Hideki Matsuyama gave a masterclass at the Masters Tournament to become the first Japanese Major winner in history
In 2011, a reticent, stocky, Japanese amateur, teed it up at Augusta National for the Masters Tournament. The young lad had landed a ticket to the biggest stage he’d ever played on by winning the Asia-Pacific Amateur Championship—a newly-minted (at the time) amateur event supported by the Masters Committee, aimed at giving some of the best young players in Asia a chance to compete at Augusta. At this point, Matsuyama was a complete unknown, obscured completely by the bright glare of his flamboyant countryman, Ryo Ishikawa. Ishikawa, one-year younger to Matsuyama had turned pro two years earlier, won a bunch of pro events on the Japanese Tour, and was a darling of the country’s media which followed him around the world. That year, Matsuyama quietly took the spotlight, winning top amateur honours and finishing in the Top-30. The story of the 2011 Masters however was more about loss rather than triumph. 21-year-old Rory McIlroy, on the hunt for his first Major Championship of the year (after disappointing last-gasp losses at the US Open and the British Open) went into the final round with a seemingly unassailable four-shot lead. The Ulsterman’s game collapsed on the back nine and he frittered away the Green Jacket after fumbling home with a horrific 80.
I wonder if McIlroy’s misfortune was playing on Matsuyama’s mind when he teed it up last week leading by four strokes going into the final day of the 2021 Masters Tournament. Now 28 years old, and widely regarded as one of the best players in the world, Matsuyama has long outraced Ishikawa in almost every aspect (besides, perhaps speaking English; Ishikawa speaks fluently). But the big hurdle—a Major Championship—made even larger-than-life by the fact that no Japanese player had ever won a Major Championship, had obviously affected his nerves a bit as he stumbled to an opening-hole bogey. “I felt nervous from the start of the day and right through until the end,” Matsuyama said after the win. But there were portents: earlier this month, Matsuyama’s compatriot, Tsubasa Kajitani, won the Augusta National Women’s Amateur Championship.

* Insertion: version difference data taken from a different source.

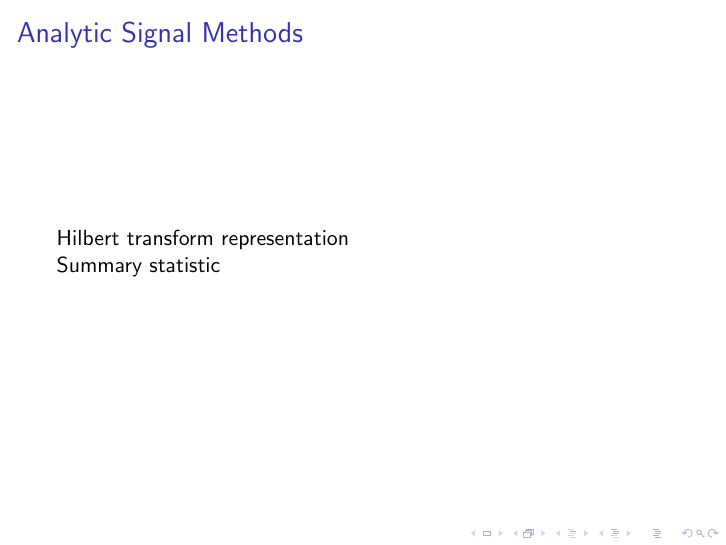
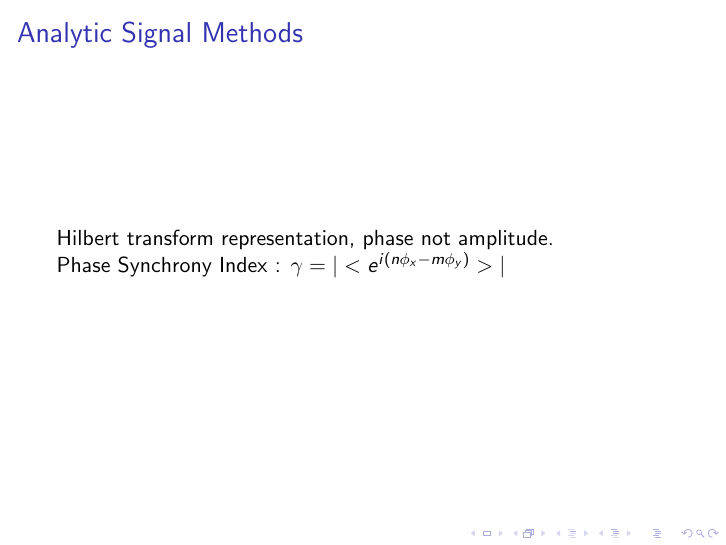
Before and after one commit to howonlee/thesis, LaTeX slides (presentation.tex): page 6 of 8. Compiled offline with pdfLaTeX.

Commit message:
presentation work

```diff
--- a/presentation.tex
+++ b/presentation.tex
@@ -33,9 +33,9 @@
 \end{frame}
 \begin{frame}
   \frametitle{Analytic Signal Methods}
-  Hilbert transform representation %%%%%%%
+  Hilbert transform representation, phase not amplitude.
 
-  Summary statistic %%%%%%%%
+  Phase Synchrony Index : $\gamma = |<e^{i(n\phi_x - m\phi_y)}>|$
 \end{frame}
 \begin{frame}
   \frametitle{Graph-Based Methods}
```
Also changed, not shown: presentation.tex (3 more changed lines).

Matsuyama seemed to get a grip on himself after a shaky start in the final round and survived a spirited charge by Xander Schauffele who reeled off four straight birdies on the back nine. With his lead down to two strokes with three holes to go, Matsuyama got a reprieve when Schauffele hit his ball into the water on the 16th hole and crashed to a triple bogey. The most impressive performance of the tournament came from a rookie. 24-year-old American Will Zalatoris played exceptionally well throughout the week and didn’t take his foot off the pedal till the finish line. Two birdies in the last three holes on the final day brought Zalatoris tantalisingly close—one stroke—to getting into a playoff with Matsuyama. Even more impressive was his demeanour—calm and measured—in what was undoubtedly the biggest pressure situation the young man has ever been in. If this week was any indication, we’re going to see a lot more of the American in the time to come.
There’s something insidiously uncharitable about some of the media reports coming out of major broadcast and online networks in the US about Matsuyama’s win. Maybe I’m just being touchy, but then again, I’m Indian, and the world knows exactly how politically correct we have a reputation for being. So, feel free to disagree, but in my mind, all these off-the-cuff remarks about Matsuyama benefitting from the lack of large galleries at the Masters Tournament is, at best, insensitive, and at worst, prejudiced. To be fair, similar comments were made last year in August after another first-time-winner—Colin Morikawa—took the PGA Championship—the first gallery-free Major event in the Covid-era. Instead of reacting to the insinuation Morikawa turned the attention to how well he had played and indicated that he would have loved to have the galleries roar for some of the great shots he had hit. Matsuyama who understands English but prefers to speak through a translator didn’t rail against that suggestion directly. Instead, when asked a question about whether he considers himself the best Japanese player of all time, Matsuyama paused, before finishing down and through with a flourish. “I don’t know if I’m the greatest but I certainly am the first one to win a Major, so if that’s the bar, then… well I’ve said it.”
Talking of portents, what are the odds that both Kajitani and Matsuyama should win a Major event months before the biggest sporting spectacle in the world takes place in their country? I don’t know much about odds, but in terms of inspiration, and inherent motivation to do something for their country, the Japanese are peerless. Whatever the size of the gallery that the IOC allows on the course at the 2021 Tokyo Olympics, everyone present will be rooting for Matsuyama with a fervour never seen in Japan before. What a homecoming that’s going to be for a once-upon-a-time shy kid who loved nothing more than flying under the radar. The wallflower has become the rock star. I wouldn’t bet against him. Make no mistake, Matsuyama is going for Gold.
A golfer, Meraj Shah also writes about the game